TASK TO COMPLETE — Only a number is expected here: the count of lines in the data that contain "fill".

[Start of section]

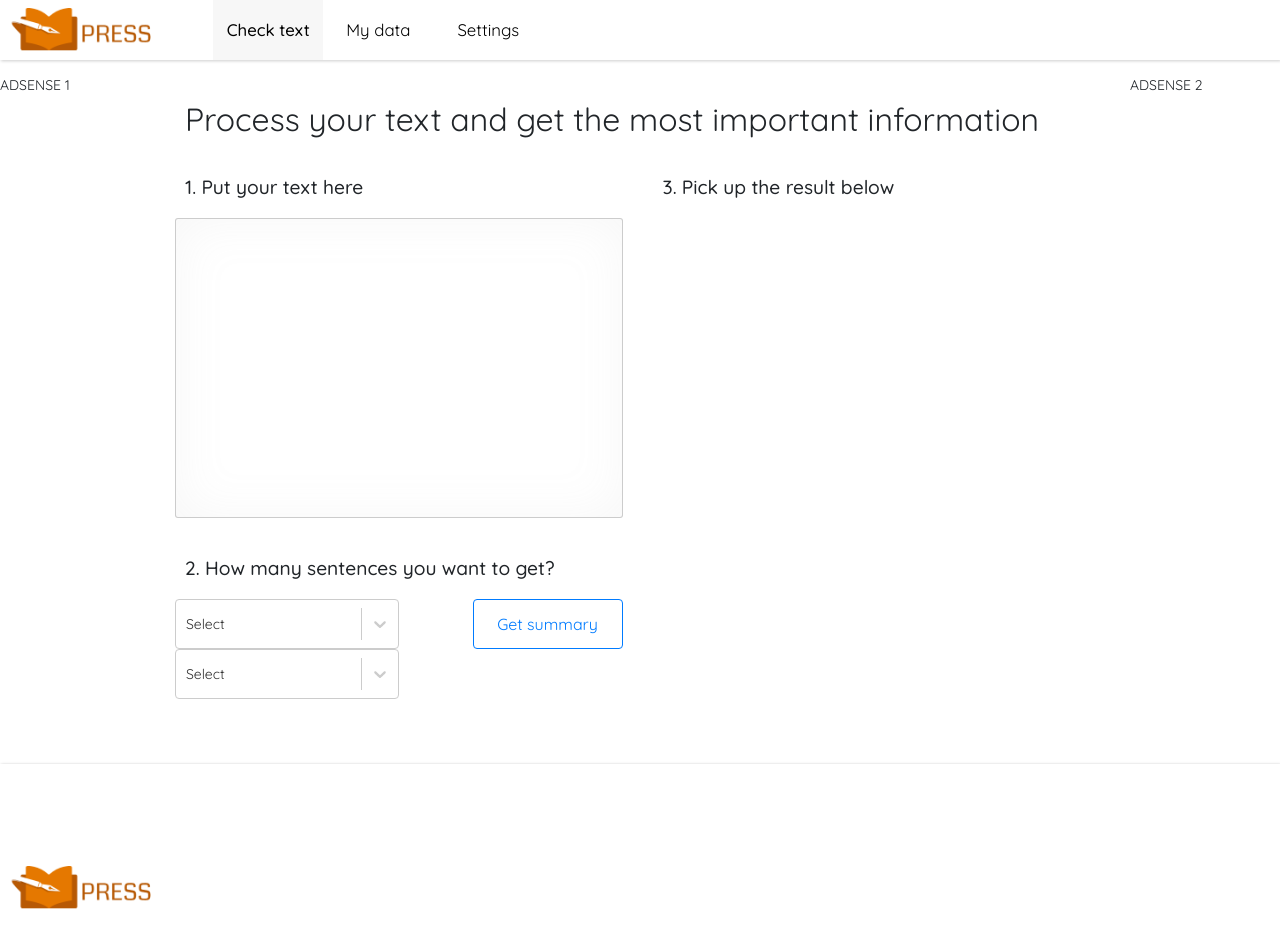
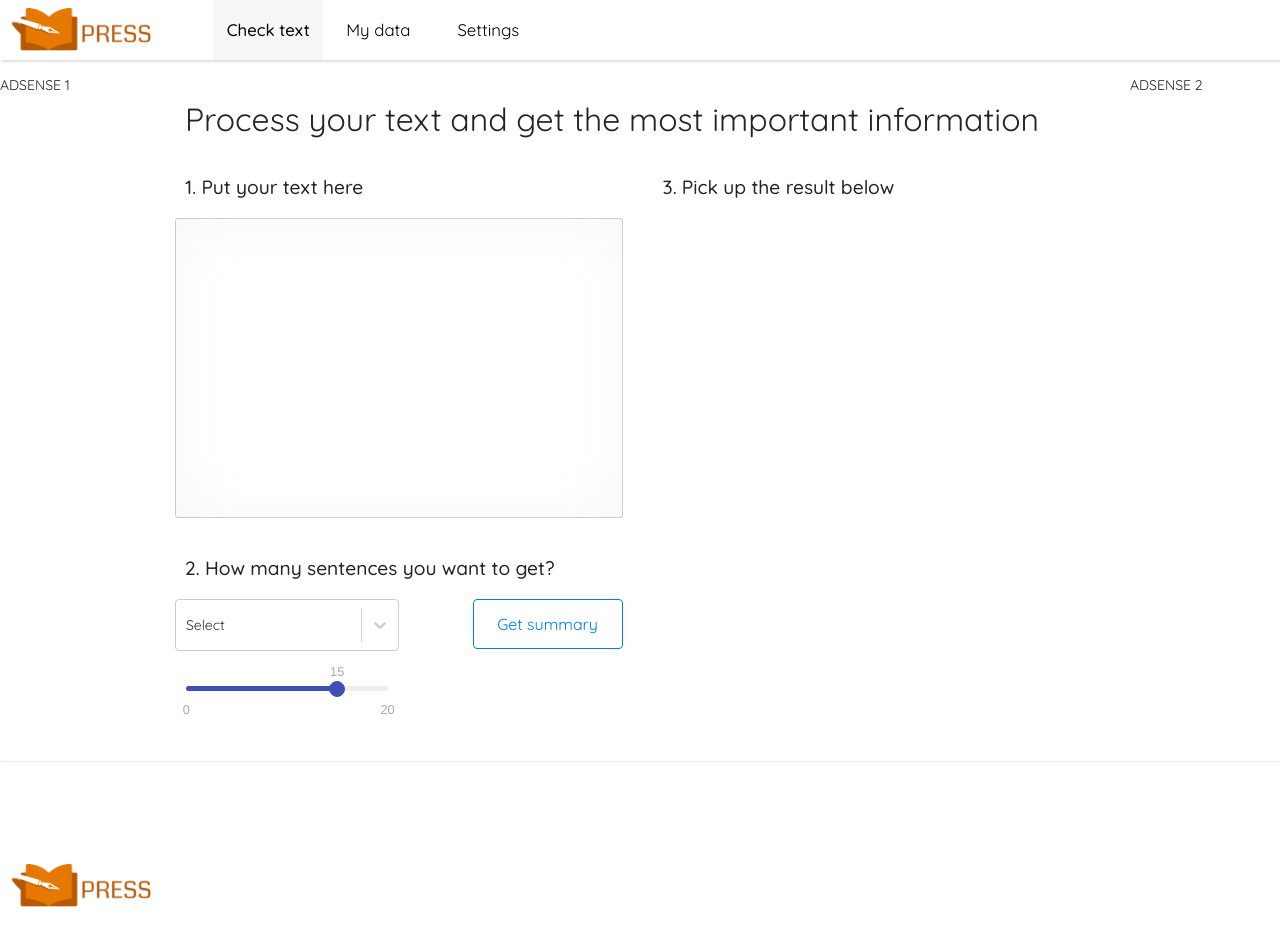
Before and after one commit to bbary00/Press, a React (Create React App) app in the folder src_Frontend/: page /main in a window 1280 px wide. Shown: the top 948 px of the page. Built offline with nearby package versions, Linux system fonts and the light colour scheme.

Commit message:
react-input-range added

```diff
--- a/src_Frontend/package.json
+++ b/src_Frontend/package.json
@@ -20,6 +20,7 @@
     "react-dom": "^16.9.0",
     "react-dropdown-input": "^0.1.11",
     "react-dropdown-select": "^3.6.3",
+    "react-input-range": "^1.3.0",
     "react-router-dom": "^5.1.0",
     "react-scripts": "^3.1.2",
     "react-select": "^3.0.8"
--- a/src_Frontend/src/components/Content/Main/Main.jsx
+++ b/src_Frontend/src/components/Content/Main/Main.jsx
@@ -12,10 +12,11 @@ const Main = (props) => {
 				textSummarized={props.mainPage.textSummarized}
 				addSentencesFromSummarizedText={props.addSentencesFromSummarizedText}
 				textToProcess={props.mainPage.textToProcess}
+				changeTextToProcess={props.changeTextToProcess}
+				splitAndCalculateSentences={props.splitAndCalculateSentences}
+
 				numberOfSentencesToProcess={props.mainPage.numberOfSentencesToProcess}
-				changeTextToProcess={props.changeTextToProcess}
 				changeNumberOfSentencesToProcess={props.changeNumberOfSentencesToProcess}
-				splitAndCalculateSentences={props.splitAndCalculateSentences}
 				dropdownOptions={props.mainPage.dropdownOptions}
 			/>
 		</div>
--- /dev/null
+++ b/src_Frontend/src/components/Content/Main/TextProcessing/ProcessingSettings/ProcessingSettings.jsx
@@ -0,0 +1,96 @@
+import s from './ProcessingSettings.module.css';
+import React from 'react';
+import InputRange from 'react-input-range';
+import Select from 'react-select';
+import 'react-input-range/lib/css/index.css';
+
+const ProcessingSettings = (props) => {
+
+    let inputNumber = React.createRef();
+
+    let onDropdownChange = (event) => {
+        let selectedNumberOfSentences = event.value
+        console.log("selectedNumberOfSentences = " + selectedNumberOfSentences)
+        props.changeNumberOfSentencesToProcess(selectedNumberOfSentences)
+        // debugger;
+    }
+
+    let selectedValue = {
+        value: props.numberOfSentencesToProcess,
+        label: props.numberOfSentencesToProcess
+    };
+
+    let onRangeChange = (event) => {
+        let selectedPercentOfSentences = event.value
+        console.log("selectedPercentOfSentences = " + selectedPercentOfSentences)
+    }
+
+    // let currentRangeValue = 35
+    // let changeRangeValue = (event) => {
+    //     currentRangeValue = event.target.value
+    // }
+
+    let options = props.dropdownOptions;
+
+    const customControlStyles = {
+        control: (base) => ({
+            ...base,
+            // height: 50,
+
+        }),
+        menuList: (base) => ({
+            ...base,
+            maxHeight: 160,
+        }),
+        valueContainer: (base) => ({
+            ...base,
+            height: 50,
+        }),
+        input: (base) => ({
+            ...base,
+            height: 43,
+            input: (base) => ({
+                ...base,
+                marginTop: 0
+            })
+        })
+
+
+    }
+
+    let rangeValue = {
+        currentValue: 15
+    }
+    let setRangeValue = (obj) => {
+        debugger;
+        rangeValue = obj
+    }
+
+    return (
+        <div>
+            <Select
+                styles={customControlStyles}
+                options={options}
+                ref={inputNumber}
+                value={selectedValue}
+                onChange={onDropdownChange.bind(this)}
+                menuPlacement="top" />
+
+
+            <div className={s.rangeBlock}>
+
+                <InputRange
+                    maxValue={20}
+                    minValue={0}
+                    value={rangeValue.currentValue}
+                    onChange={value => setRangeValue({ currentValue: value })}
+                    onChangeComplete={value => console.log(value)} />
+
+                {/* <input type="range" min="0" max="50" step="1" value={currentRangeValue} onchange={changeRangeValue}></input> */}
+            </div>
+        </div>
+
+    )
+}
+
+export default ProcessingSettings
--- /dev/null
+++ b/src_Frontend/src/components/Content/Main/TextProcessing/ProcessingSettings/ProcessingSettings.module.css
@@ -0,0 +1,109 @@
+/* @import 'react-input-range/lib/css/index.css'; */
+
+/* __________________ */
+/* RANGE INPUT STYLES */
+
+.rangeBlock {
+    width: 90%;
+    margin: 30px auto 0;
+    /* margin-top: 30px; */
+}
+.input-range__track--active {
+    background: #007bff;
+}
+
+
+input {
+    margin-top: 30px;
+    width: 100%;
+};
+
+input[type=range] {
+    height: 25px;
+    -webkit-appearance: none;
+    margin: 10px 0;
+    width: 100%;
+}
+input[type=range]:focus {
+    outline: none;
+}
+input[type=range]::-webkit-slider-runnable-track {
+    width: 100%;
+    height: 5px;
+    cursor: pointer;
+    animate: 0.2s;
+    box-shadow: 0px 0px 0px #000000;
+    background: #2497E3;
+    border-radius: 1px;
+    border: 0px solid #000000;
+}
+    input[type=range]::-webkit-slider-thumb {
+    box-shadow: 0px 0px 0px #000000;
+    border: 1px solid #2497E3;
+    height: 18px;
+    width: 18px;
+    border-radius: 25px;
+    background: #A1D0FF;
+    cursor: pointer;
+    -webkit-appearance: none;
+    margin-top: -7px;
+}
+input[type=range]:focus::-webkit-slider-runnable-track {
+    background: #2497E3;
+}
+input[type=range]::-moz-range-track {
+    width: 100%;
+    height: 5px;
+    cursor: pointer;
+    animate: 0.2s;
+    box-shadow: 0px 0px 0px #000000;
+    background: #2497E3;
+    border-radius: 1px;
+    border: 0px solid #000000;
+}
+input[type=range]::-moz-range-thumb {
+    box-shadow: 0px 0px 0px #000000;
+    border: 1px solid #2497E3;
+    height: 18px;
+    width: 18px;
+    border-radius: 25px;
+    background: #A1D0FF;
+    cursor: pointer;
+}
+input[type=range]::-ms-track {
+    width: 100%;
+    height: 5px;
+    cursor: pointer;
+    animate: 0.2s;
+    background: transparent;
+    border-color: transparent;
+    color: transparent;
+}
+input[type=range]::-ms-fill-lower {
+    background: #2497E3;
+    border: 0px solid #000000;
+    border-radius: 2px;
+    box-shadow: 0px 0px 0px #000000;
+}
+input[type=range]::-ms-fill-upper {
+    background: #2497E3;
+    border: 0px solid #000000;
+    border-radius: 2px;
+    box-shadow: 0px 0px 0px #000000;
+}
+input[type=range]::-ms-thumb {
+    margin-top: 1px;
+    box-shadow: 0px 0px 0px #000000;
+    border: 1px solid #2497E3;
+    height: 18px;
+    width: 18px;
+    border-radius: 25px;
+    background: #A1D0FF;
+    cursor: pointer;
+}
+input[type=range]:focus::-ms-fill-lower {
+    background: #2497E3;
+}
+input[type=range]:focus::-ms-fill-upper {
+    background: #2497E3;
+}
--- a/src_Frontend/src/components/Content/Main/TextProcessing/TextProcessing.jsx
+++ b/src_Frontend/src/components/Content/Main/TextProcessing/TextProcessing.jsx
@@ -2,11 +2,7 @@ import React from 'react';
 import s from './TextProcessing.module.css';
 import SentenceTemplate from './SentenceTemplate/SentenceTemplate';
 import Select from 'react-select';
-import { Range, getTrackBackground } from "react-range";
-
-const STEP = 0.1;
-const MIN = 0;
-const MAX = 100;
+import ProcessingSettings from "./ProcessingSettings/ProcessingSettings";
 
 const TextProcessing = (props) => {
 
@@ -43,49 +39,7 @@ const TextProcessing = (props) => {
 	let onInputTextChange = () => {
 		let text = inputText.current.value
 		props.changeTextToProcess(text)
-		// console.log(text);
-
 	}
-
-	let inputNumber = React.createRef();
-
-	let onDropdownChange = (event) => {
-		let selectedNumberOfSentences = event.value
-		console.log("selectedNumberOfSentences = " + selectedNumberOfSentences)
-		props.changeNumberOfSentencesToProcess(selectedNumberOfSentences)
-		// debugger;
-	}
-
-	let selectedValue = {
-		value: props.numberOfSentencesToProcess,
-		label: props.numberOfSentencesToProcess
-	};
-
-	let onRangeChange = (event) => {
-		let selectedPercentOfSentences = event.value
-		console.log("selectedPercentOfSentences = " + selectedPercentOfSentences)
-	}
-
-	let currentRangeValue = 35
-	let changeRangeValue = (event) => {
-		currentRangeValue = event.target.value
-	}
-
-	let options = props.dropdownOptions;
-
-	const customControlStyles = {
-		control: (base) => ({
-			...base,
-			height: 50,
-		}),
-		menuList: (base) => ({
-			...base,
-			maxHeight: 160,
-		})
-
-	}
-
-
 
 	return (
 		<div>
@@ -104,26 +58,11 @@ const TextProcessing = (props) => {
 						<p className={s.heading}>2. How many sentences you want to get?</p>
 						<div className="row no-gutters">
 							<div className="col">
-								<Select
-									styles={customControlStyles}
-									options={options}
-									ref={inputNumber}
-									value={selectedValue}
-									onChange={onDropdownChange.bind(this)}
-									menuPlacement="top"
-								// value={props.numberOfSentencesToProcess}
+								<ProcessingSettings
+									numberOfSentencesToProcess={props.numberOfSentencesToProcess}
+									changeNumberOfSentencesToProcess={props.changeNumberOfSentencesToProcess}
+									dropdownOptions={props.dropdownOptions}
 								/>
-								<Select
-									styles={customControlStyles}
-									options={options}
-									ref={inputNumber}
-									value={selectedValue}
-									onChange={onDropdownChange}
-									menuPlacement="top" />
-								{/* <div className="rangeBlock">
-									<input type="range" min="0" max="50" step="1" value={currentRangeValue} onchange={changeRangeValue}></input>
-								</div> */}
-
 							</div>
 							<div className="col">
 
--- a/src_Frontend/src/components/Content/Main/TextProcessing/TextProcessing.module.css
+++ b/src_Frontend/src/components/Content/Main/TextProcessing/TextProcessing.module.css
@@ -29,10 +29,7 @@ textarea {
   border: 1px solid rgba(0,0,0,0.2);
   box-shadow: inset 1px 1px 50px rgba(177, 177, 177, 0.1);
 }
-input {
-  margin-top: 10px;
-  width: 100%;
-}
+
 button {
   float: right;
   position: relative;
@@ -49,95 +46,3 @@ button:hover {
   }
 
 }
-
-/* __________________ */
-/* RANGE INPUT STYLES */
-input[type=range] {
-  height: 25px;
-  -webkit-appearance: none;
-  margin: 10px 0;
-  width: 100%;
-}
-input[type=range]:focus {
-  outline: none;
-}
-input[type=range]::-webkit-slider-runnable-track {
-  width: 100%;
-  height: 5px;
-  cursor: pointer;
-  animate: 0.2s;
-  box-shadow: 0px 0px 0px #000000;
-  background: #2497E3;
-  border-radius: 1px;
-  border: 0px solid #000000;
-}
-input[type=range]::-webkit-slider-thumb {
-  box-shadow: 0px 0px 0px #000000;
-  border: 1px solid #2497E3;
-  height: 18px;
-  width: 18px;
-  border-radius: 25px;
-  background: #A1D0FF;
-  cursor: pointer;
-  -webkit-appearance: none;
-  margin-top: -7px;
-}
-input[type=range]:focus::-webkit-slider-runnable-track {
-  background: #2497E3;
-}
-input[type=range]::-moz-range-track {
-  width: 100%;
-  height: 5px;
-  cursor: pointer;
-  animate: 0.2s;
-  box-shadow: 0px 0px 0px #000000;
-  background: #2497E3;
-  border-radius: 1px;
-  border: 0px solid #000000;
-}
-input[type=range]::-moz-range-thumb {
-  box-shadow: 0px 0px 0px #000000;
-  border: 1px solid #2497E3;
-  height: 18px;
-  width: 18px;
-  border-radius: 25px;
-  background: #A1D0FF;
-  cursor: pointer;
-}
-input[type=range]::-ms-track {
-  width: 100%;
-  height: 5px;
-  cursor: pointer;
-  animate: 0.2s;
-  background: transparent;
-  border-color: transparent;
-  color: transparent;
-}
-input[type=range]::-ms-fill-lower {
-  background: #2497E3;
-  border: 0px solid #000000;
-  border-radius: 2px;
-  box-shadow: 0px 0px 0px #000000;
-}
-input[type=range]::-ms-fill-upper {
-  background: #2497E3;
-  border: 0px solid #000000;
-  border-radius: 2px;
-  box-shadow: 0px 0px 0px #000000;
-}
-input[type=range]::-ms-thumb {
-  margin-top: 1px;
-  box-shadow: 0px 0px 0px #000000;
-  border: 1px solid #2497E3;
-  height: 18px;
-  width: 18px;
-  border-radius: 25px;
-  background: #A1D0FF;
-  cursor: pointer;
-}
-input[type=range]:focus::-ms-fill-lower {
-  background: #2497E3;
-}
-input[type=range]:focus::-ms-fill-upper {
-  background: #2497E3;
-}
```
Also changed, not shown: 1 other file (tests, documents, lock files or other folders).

[End of section]

ANSWER TO THE PROBLEM — 8